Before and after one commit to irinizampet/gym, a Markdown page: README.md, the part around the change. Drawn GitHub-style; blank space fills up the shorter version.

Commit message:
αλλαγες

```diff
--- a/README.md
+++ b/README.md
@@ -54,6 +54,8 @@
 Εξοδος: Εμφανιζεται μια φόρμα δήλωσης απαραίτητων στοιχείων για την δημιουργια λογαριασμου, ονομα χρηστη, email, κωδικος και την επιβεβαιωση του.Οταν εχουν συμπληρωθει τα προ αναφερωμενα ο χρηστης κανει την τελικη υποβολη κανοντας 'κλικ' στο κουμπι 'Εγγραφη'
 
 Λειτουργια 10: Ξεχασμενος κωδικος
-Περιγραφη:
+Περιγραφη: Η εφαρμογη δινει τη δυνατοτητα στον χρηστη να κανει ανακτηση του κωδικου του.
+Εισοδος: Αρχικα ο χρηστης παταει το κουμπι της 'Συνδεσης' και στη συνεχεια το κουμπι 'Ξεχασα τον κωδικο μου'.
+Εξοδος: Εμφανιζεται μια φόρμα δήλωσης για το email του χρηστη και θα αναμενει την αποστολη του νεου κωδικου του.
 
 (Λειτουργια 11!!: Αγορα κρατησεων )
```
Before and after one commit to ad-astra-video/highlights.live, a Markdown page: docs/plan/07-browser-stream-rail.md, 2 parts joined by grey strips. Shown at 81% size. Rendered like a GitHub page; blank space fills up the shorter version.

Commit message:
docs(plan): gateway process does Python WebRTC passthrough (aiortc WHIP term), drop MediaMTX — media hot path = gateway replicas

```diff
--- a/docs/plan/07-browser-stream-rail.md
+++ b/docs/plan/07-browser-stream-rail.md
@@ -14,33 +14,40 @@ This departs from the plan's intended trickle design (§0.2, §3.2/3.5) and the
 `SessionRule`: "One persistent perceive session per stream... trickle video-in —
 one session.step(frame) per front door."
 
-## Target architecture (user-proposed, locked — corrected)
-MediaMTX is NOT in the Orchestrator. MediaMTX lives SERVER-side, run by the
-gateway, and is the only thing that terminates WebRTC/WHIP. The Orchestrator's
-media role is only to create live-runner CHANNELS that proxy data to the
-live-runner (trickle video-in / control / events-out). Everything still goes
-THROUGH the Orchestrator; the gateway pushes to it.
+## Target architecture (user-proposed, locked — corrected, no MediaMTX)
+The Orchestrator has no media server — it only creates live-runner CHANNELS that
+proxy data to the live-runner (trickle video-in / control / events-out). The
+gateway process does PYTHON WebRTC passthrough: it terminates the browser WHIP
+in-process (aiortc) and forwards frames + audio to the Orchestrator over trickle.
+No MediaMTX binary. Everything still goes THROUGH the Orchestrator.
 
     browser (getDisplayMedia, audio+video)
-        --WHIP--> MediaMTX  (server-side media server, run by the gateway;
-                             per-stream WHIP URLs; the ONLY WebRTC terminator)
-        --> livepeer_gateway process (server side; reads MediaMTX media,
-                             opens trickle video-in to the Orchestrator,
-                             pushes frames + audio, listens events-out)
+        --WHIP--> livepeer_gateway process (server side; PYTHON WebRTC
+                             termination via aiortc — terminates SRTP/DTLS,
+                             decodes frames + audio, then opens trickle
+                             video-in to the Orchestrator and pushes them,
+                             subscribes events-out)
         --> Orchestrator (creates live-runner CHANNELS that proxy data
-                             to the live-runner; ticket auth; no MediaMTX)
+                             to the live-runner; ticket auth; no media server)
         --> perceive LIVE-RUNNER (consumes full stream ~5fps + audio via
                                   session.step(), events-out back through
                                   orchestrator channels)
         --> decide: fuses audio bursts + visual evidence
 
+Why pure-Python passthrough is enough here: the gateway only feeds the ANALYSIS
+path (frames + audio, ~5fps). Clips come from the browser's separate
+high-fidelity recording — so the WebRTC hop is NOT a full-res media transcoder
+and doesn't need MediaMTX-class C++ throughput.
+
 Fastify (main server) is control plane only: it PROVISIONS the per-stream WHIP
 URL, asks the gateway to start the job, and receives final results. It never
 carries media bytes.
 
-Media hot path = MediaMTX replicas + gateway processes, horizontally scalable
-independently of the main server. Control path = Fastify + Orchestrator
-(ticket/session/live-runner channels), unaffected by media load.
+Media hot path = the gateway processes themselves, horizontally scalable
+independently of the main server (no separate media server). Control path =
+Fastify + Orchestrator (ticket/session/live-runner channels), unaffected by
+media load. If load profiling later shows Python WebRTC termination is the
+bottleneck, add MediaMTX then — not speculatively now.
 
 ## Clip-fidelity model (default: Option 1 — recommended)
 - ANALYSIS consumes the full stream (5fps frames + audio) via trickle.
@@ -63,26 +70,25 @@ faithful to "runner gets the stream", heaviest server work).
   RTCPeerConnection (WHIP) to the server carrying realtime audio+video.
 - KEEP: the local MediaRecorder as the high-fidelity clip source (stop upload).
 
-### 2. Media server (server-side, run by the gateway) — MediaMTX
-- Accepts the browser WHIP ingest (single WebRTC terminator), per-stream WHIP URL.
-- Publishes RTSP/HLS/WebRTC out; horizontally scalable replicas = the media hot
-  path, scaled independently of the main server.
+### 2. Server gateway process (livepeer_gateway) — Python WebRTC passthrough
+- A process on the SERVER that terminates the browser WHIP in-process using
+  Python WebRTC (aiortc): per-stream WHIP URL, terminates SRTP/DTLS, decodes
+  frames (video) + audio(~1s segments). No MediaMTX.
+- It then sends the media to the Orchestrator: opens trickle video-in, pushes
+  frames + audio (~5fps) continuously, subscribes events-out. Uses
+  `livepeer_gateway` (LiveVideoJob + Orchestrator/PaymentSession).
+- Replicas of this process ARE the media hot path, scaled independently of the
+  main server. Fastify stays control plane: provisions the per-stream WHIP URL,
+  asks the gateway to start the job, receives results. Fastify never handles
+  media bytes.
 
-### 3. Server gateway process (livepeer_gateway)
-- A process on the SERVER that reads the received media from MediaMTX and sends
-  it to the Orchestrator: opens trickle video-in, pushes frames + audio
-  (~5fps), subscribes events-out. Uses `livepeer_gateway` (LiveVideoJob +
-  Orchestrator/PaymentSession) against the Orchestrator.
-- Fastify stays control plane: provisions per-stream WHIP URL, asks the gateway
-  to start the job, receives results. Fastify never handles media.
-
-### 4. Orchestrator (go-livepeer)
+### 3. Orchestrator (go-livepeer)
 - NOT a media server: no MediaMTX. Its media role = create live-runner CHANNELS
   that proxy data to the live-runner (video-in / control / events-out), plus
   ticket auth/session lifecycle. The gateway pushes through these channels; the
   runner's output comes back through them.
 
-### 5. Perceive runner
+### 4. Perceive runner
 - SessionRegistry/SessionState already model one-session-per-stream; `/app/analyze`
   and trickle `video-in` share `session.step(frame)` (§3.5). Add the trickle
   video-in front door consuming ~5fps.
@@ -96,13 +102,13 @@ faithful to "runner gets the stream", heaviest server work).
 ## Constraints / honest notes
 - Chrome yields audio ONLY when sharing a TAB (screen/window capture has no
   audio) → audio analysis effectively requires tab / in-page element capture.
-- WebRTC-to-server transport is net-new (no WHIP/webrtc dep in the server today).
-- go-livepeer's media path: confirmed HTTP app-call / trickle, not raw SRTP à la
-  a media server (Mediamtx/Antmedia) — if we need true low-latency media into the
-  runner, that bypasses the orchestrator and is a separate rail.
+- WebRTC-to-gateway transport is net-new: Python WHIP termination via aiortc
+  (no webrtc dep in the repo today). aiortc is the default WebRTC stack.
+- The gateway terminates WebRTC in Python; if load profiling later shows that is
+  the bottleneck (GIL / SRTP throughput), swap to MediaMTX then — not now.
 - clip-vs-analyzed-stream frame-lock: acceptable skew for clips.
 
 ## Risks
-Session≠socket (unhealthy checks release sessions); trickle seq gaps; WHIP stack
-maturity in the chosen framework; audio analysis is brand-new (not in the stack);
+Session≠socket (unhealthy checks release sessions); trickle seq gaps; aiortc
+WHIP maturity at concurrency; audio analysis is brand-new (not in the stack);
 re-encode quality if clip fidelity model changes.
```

_INSTRUCTIONS FOR THE TASK_: Which of the lines above contain "that"? Return them all.

_TASK OUTPUT_:
-gateway, and is the only thing that terminates WebRTC/WHIP. The Orchestrator's
-media role is only to create live-runner CHANNELS that proxy data to the
+The Orchestrator has no media server — it only creates live-runner CHANNELS that
         --> Orchestrator (creates live-runner CHANNELS that proxy data
+- A process on the SERVER that terminates the browser WHIP in-process using
-- A process on the SERVER that reads the received media from MediaMTX and sends
   that proxy data to the live-runner (video-in / control / events-out), plus
-  runner, that bypasses the orchestrator and is a separate rail.
+- The gateway terminates WebRTC in Python; if load profiling later shows that is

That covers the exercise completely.